  5. Looking up into the Redwood trees at Redwood National Forest, California.
  6. The tide’s coming in at Shelter Cove, on California’s Lost Coast. One road in, one road out, and be ready for 45 minutes of winding, steep, rough road.
  7. A local combing the beach, for what, I don’t know. Beverley Beach, Oregon.
  8. At Myers Beach in southern Oregon, a sea stack and the distant headlands are reflected in the shimmering water of low tide.
  9. The black sand at Shelter Cove is mostly smooth black pebbles streaked with white.
  10. A sea squall rushes towards land at Cape Perpetua, Oregon. It got very cold, very fast that morning.
  11. A hiker rests and takes in the view at Shelter Cove. It’s the end of a three-day backpacking trip up California’s Lost Coast for this admirable man.
  12. Shelter Cove residents erected this sign to warn tourists like us about the dangers of their beach.
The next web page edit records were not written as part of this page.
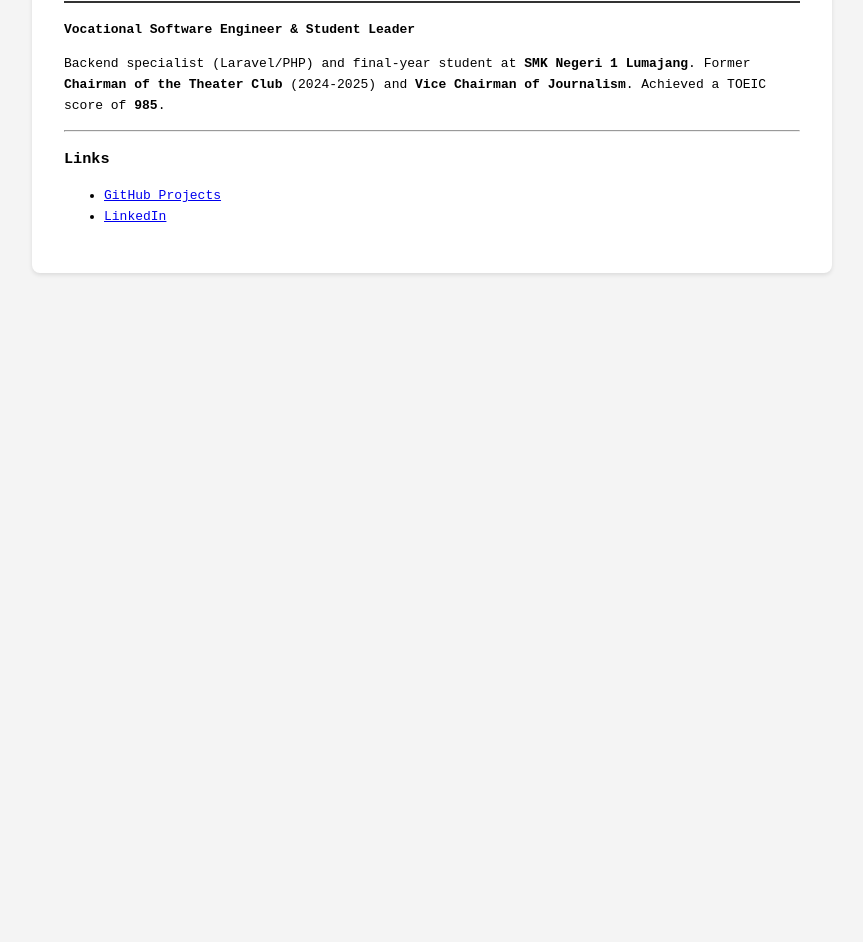
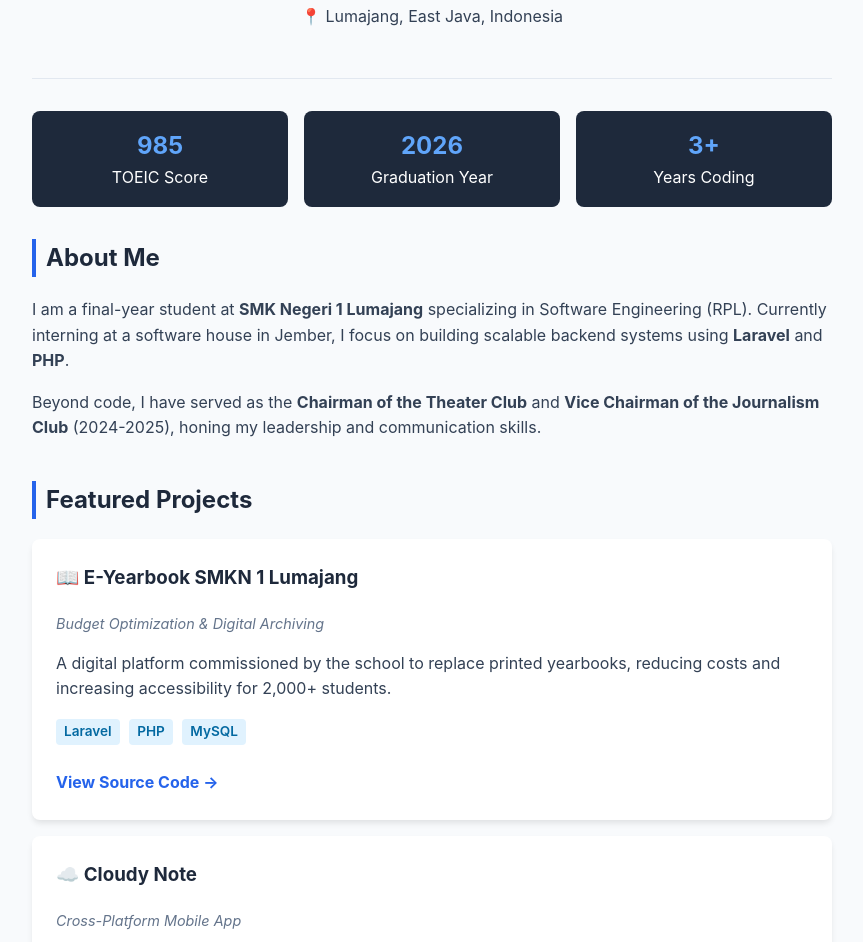
Before and after one commit to AkbarDAfandi/akbardafandi, a plain HTML site: page index.html in a window 1280 px wide. Shown: the part 160-1102 px from the top of the page, without its empty margins (208-1071 px from the left). Before the commit the page ends 800 px from the top, so only its background shows below. Drawn offline with Linux system fonts and the light colour scheme.

Commit message:
Update index.html

```diff
--- a/index.html
+++ b/index.html
@@ -3,8 +3,8 @@
 <head>
     <meta charset="UTF-8">
     <meta name="viewport" content="width=device-width, initial-scale=1.0">
-    <title>Muhammad Akbar Dwi Afandi - Backend Developer</title>
-    <meta name="description" content="Portfolio of Muhammad Akbar Dwi Afandi, Backend Developer and Vocational Student at SMK Negeri 1 Lumajang.">
+    <title>Muhammad Akbar Dwi Afandi - Backend Developer Portfolio</title>
+    <meta name="description" content="Portfolio of Muhammad Akbar Dwi Afandi, a Vocational Backend Developer specializing in Laravel, PHP, and Flutter. Student at SMKN 1 Lumajang.">
 
     <script type="application/ld+json">
     {
@@ -12,24 +12,25 @@
       "@type": "Person",
       "name": "Muhammad Akbar Dwi Afandi",
       "jobTitle": "Backend Developer",
+      "url": "https://execute-re.github.io",
+      "image": "https://avatars.githubusercontent.com/u/YOUR_GITHUB_ID",
       "affiliation": [
+        {
+          "@type": "Organization",
+          "name": "SMK Negeri 1 Lumajang Journalism Club",
+          "roleName": "Vice Chairman (2024-2025)"
+        },
         {
           "@type": "Organization",
           "name": "SMK Negeri 1 Lumajang Theater Club",
           "roleName": "Chairman (2024-2025)"
-        },
-        {
-          "@type": "Organization",
-          "name": "SMK Negeri 1 Lumajang Journalism Club",
-          "roleName": "Vice Chairman (2024-2025)"
         }
       ],
       "alumniOf": {
         "@type": "EducationalOrganization",
         "name": "SMK Negeri 1 Lumajang"
       },
-      "knowsAbout": ["Laravel", "PHP", "CodeIgniter", "IoT", "ESP32"],
-      "url": "https://yourusername.github.io",
+      "knowsAbout": ["Laravel", "PHP", "Flutter", "Supabase", "IoT", "MySQL"],
       "sameAs": [
         "https://www.linkedin.com/in/YOUR_LINKEDIN_ID",
         "https://github.com/YOUR_GITHUB_ID",
@@ -37,27 +38,168 @@
       ]
     }
     </script>
+
     <style>
-        body { font-family: monospace; max-width: 800px; margin: 40px auto; padding: 20px; line-height: 1.6; background: #f4f4f4; }
-        .card { background: white; padding: 2rem; border-radius: 8px; box-shadow: 0 2px 4px rgba(0,0,0,0.1); }
-        h1 { color: #333; border-bottom: 2px solid #333; padding-bottom: 10px; }
+        :root {
+            --primary: #2563eb;
+            --dark: #1e293b;
+            --light: #f8fafc;
+            --text: #334155;
+        }
+        body {
+            font-family: -apple-system, BlinkMacSystemFont, "Segoe UI", Roboto, Helvetica, Arial, sans-serif;
+            line-height: 1.6;
+            color: var(--text);
+            background: var(--light);
+            margin: 0;
+            padding: 0;
+        }
+        .container {
+            max-width: 800px;
+            margin: 0 auto;
+            padding: 2rem 1rem;
+        }
+        header {
+            text-align: center;
+            padding-bottom: 2rem;
+            border-bottom: 1px solid #e2e8f0;
+            margin-bottom: 2rem;
+        }
+        h1 { color: var(--dark); margin-bottom: 0.5rem; font-size: 2.2rem; }
+        .subtitle { color: var(--primary); font-weight: 600; font-size: 1.1rem; }
+
+        section { margin-bottom: 2.5rem; }
+        h2 { color: var(--dark); border-left: 4px solid var(--primary); padding-left: 10px; }
+
+        .card {
+            background: white;
+            padding: 1.5rem;
+            border-radius: 8px;
+            box-shadow: 0 4px 6px -1px rgba(0, 0, 0, 0.1);
+            margin-bottom: 1rem;
+            transition: transform 0.2s;
+        }
+        .card:hover { transform: translateY(-2px); }
+        .card h3 { margin-top: 0; color: var(--dark); }
+        .card a { text-decoration: none; color: var(--primary); font-weight: bold; }
+
+        .badge {
+            display: inline-block;
+            background: #e0f2fe;
+            color: #0369a1;
+            padding: 2px 8px;
+            border-radius: 4px;
+            font-size: 0.85rem;
+            margin-right: 5px;
+            font-weight: 600;
+        }
+        .meta { font-size: 0.9rem; color: #64748b; font-style: italic; }
+
+        .stats-grid {
+            display: grid;
+            grid-template-columns: repeat(auto-fit, minmax(200px, 1fr));
+            gap: 1rem;
+            margin-bottom: 2rem;
+        }
+        .stat-box { background: var(--dark); color: white; padding: 1rem; border-radius: 8px; text-align: center; }
+        .stat-number { font-size: 1.5rem; font-weight: bold; color: #60a5fa; }
+
+        footer { text-align: center; margin-top: 4rem; color: #94a3b8; font-size: 0.9rem; }
     </style>
 </head>
 <body>
-    <div class="card">
+
+<div class="container">
+    <header>
         <h1>Muhammad Akbar Dwi Afandi</h1>
-        <p><strong>Vocational Software Engineer & Student Leader</strong></p>
+        <div class="subtitle">Backend Engineer | Vocational Student | Leadership Enthusiast</div>
+        <p>📍 Lumajang, East Java, Indonesia</p>
+    </header>
+
+    <div class="stats-grid">
+        <div class="stat-box">
+            <div class="stat-number">985</div>
+            <div>TOEIC Score</div>
+        </div>
+        <div class="stat-box">
+            <div class="stat-number">2026</div>
+            <div>Graduation Year</div>
+        </div>
+        <div class="stat-box">
+            <div class="stat-number">3+</div>
+            <div>Years Coding</div>
+        </div>
+    </div>
+
+    <section>
+        <h2>About Me</h2>
         <p>
-            Backend specialist (Laravel/PHP) and final-year student at <strong>SMK Negeri 1 Lumajang</strong>.
-            Former <strong>Chairman of the Theater Club</strong> (2024-2025) and <strong>Vice Chairman of Journalism</strong>.
-            Achieved a TOEIC score of <strong>985</strong>.
+            I am a final-year student at <strong>SMK Negeri 1 Lumajang</strong> specializing in Software Engineering (RPL).
+            Currently interning at a software house in Jember, I focus on building scalable backend systems using <strong>Laravel</strong> and <strong>PHP</strong>.
         </p>
-        <hr>
-        <h3>Links</h3>
+        <p>
+            Beyond code, I have served as the <strong>Chairman of the Theater Club</strong> and <strong>Vice Chairman of the Journalism Club</strong> (2024-2025),
+            honing my leadership and communication skills.
+        </p>
+    </section>
+
+    <section>
+        <h2>Featured Projects</h2>
+
+        <div class="card">
+            <h3>📖 E-Yearbook SMKN 1 Lumajang</h3>
+            <div class="meta">Budget Optimization & Digital Archiving</div>
+            <p>A digital platform commissioned by the school to replace printed yearbooks, reducing costs and increasing accessibility for 2,000+ students.</p>
+            <div>
+                <span class="badge">Laravel</span>
+                <span class="badge">PHP</span>
+                <span class="badge">MySQL</span>
+            </div>
+            <br>
+            <a href="https://github.com/YOUR_GITHUB_ID/YOUR_YEARBOOK_REPO">View Source Code →</a>
+        </div>
+
+        <div class="card">
+            <h3>☁️ Cloudy Note</h3>
+            <div class="meta">Cross-Platform Mobile App</div>
+            <p>Secure note-taking application featuring real-time synchronization, email verification, and Row Level Security (RLS).</p>
+            <div>
+                <span class="badge">Flutter</span>
+                <span class="badge">Supabase</span>
+                <span class="badge">Dart</span>
+                <span class="badge">MVVM</span>
+            </div>
+            <br>
+            <a href="https://github.com/YOUR_GITHUB_ID/YOUR_CLOUDY_REPO">View Source Code →</a>
+        </div>
+
+        <div class="card">
+            <h3>📚 lib-Track</h3>
+            <div class="meta">Library Management System</div>
+            <p>A pure native PHP application demonstrating core understanding of CRUD operations, session management, and relational database logic.</p>
+            <div>
+                <span class="badge">Native PHP</span>
+                <span class="badge">No Framework</span>
+                <span class="badge">Inventory System</span>
+            </div>
+            <br>
+            <a href="https://github.com/YOUR_GITHUB_ID/YOUR_LIBTRACK_REPO">View Source Code →</a>
+        </div>
+    </section>
+
+    <section>
+        <h2>Connect</h2>
         <ul>
-            <li><a href="https://github.com/AkbarDAfandi">GitHub Projects</a></li>
-            <li><a href="https://www.linkedin.com/in/akbar-afandi/">LinkedIn</a></li>
+            <li><strong>GitHub:</strong> <a href="https://github.com/AkbarDAfandi">github.com/AkbarDAfandi</a></li>
+            <li><strong>LinkedIn:</strong> <a href="https://www.linkedin.com/in/akbar-afandi/">linkedin.com/in/akbar-afandi</a></li>
+            <li><strong>Instagram:</strong> <a href="https://instagram.com/rexec.png">@rexec.png/a></li>
         </ul>
-    </div>
+    </section>
+
+    <footer>
+        <p>&copy; 2025 Muhammad Akbar Dwi Afandi. Built to trigger Google AI Entities.</p>
+    </footer>
+</div>
+
 </body>
 </html>
```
We were careful!
  13. An old, rusted cleat on a pier in Newport, Oregon, with the town’s iconic 1930’s bridge in the background.
  14. California sea lions try to get shut-eye on platforms built just for them on the Newport waterfront. Tourists can stroll out onto a short pier and watch all day.
  15. One of Ferndale’s many pristine Victorian buildings.
  16. Our little red rental car at Myers Beach, on the southern coast of Oregon.
  17. Alder trees and ferns line a section of the road to our Newport airbnb.
  18. The uncommon Brook wakerobin, a diminutive trillium relative, found in southwestern Oregon and northwestern California.
  19. Redwood trees dwarf the cars on the Avenue of the Giants, in northern California.